### ABOUT THIS TASK
Only lines with the string "subsubsection" are wanted. Pull them out of the data.

### SOURCE DATA
********
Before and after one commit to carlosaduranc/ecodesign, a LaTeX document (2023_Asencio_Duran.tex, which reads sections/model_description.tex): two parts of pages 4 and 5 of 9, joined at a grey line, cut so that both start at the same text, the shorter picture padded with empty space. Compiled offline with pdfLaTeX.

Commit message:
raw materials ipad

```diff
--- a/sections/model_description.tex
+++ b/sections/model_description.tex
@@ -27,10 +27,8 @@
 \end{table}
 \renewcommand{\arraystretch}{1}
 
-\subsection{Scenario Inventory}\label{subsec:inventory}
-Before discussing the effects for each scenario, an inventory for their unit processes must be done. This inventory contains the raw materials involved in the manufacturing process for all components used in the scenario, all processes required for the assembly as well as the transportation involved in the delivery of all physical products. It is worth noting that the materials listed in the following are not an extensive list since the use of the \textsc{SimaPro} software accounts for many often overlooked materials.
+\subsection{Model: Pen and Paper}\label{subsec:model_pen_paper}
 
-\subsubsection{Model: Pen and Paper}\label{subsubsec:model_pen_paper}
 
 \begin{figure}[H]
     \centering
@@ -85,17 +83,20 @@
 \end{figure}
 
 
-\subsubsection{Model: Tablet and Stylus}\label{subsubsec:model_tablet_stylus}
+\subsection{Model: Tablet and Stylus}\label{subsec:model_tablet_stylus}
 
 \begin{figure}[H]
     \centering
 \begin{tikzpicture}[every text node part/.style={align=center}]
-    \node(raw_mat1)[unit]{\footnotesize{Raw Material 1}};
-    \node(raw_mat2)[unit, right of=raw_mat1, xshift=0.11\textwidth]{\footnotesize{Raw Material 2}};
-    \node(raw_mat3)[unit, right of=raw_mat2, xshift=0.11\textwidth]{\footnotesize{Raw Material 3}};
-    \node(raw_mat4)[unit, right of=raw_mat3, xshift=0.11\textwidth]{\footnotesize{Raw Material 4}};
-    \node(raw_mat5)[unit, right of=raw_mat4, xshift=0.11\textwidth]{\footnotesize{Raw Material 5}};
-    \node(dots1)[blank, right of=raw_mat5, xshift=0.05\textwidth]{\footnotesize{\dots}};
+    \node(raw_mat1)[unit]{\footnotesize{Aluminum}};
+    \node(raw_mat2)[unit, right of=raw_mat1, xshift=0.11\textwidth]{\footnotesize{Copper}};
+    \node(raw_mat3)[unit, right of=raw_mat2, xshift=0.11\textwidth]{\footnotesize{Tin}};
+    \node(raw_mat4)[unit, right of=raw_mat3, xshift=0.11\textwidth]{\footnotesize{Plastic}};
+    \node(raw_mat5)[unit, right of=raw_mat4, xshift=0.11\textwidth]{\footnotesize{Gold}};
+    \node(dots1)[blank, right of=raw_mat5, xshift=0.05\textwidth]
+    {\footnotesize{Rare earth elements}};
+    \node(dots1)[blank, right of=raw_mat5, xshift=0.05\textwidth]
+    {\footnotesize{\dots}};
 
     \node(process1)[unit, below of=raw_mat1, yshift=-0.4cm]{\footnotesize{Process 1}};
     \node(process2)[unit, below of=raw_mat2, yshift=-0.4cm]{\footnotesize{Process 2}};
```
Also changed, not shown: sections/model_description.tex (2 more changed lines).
********
### SOLUTION FOR THIS TASK
-\subsubsection{Model: Pen and Paper}\label{subsubsec:model_pen_paper}
-\subsubsection{Model: Tablet and Stylus}\label{subsubsec:model_tablet_stylus}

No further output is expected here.